• **DATASET**:
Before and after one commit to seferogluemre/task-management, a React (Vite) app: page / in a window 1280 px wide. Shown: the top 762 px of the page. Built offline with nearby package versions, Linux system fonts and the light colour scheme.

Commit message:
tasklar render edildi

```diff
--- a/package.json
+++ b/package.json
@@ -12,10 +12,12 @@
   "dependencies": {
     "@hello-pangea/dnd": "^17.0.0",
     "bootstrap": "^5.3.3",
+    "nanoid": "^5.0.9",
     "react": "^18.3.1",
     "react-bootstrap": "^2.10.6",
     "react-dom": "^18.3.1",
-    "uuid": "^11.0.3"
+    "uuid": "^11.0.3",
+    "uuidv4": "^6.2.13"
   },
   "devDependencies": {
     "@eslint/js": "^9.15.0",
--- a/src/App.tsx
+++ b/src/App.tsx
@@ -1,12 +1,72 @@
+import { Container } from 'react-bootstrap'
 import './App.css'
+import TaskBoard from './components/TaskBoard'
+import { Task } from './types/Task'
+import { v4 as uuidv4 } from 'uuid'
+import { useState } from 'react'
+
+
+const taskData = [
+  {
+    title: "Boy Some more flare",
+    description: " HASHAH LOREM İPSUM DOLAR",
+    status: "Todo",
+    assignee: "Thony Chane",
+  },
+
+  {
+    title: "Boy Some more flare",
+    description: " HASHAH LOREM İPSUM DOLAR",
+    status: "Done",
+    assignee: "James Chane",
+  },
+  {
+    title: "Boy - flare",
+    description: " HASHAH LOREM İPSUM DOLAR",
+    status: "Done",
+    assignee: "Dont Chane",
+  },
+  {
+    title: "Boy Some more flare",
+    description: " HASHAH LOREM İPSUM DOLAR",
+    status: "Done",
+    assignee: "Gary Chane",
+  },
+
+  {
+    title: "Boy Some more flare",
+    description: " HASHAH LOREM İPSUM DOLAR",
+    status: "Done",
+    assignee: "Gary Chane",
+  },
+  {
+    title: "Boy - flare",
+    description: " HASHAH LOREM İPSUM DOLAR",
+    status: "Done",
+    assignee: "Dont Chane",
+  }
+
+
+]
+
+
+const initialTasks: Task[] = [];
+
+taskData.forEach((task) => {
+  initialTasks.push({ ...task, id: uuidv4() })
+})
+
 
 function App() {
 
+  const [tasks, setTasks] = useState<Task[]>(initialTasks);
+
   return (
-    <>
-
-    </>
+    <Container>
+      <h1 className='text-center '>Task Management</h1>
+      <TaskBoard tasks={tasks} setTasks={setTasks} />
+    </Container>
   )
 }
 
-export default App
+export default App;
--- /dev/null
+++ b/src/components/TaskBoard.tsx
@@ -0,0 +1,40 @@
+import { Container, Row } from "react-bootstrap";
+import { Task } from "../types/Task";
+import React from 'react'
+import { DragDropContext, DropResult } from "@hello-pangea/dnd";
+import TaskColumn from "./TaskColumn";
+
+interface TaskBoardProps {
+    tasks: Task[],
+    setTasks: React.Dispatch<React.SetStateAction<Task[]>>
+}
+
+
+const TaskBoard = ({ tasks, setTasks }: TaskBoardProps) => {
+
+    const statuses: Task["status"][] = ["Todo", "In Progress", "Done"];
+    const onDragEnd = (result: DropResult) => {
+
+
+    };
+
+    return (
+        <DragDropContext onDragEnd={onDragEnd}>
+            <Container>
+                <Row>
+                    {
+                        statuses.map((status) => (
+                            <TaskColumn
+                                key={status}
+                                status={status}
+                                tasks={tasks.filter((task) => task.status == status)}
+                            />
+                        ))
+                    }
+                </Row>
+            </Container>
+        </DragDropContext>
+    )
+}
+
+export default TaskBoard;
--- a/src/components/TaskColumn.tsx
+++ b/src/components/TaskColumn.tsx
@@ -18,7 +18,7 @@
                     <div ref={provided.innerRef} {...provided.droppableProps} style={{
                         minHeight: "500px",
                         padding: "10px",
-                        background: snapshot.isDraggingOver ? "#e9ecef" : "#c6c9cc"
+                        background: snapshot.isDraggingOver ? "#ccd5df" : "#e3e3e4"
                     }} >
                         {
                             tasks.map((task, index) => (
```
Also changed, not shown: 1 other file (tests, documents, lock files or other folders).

• **THE PROBLEM**: Copy out all lines above holding "components".

• **EXERCISE RESPONSE**:
+import TaskBoard from './components/TaskBoard'
+++ b/src/components/TaskBoard.tsx
--- a/src/components/TaskColumn.tsx
+++ b/src/components/TaskColumn.tsx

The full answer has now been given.